Satire is a powerful, yet enjoyable, tool for training students to be knowledgeable and effective critics in a democratic society. With little more than a current newspaper to find topics and some examples of satire teachers can begin to work with this tool right now.

Notes
1Where defamation might occur yet the student insists on disseminating the satire, the principal should be consulted and a legal opinion obtained. This is an extreme situation, however, and most probably the student could be encouraged to modify the offending element. To avoid problems of this nature, students can sign a statement giving the teacher final authority for permission to disseminate satires developed as class projects.2Such a prohibition is a violation of Section 2b ("Fundamental Freedoms") of the Canadian Charter of Rights and Freedoms, and Article 19 of the United Nations Universal Declaration of Human Rights.References
Canadian Broadcasting Corporation. "World Report." Radio news broadcast, 22 May 1992.Clements, Robert J. "Satire." In Funk and Wagnalls New Encyclopedia, 23, 159-61, edited by Norma H. Dickey, 1990.Crick, Robert Alan. "Bob and Ray in the Classroom: A New Improved??? Satire-Writing Idea." English Journal 78 (March 1989): 44-45.George, William. "Teaching Satire and Satirists." English Journal 78 (March 1989): 38-43.Hook, J. N. Hook's Guide to Good Writing.

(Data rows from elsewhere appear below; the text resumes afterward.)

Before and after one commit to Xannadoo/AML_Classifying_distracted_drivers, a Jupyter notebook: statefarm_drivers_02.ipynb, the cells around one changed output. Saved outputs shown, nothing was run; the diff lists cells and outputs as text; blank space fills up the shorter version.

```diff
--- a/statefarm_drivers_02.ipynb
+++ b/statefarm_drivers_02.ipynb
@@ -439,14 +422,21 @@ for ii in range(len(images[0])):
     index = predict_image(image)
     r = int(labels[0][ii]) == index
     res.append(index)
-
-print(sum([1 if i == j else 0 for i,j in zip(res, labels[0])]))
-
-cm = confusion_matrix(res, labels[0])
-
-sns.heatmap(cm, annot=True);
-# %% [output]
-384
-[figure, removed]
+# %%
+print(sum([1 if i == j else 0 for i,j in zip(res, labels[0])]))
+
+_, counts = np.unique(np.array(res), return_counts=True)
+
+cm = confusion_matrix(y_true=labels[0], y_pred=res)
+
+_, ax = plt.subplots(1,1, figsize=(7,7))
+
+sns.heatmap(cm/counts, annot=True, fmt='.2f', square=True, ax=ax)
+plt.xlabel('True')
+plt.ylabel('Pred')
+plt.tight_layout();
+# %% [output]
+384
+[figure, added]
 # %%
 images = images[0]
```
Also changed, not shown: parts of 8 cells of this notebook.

New York: Ronald Press Co., 1962.Irmscher, William F. The Holt Guide to English. Toronto: Holt, Reinhard and Winston, 1972.Kirman, Joseph M. "Using Newspapers to Study Media Bias." Social Education 56 (January 1992): 47-51.Kleg, Milton, and Marc Mahlios. "Delineating Concept Meanings: The Case of Terrorism." Social Education 54 (October 1990): 389-92.Lamb, Chris. "Doonesbury and the Limits of Satire." Paper presented at the annual meeting of the Association for Education in Journalism and Mass Communication, Portland, Oregon, July 2-5, 1988, ERIC ED297377 CS506174.Martorella, Peter H. Elementary Social Studies as a Learning System. San Francisco: Harper and Row, 1976.Mitchell, Teresa. "Am I Defamed?" Law Now 16 (October 1991): 19.Otten, Nick, and Marjorie Stelmach. "Turning News into Literature." English Journal 76 (December 1987): 63-64.Perrin, Robert. "Don't Get Mad or Go Mad: Use Mad." English Journal 78 (March 1989): 49-51.Polking, Kirk, Joan Bloss, and Collen Cannon, eds. Writer's Encyclopedia. Cincinnati: Writer's Digest Books, 1983.

©©©©©©©©©©©©©©©©©©©©©©©©©©©©©©©©©©©©©©©©©©©©©©©©©©©©©©©©©©©©©©©©©©©©©©©©©©©©©©©©©©©©©©©©©©©©©©©©©©©©©©©©©©©©©©©©©©©©©©©©©©©©©©©©©©©©©©©©©©©©©©©©©©©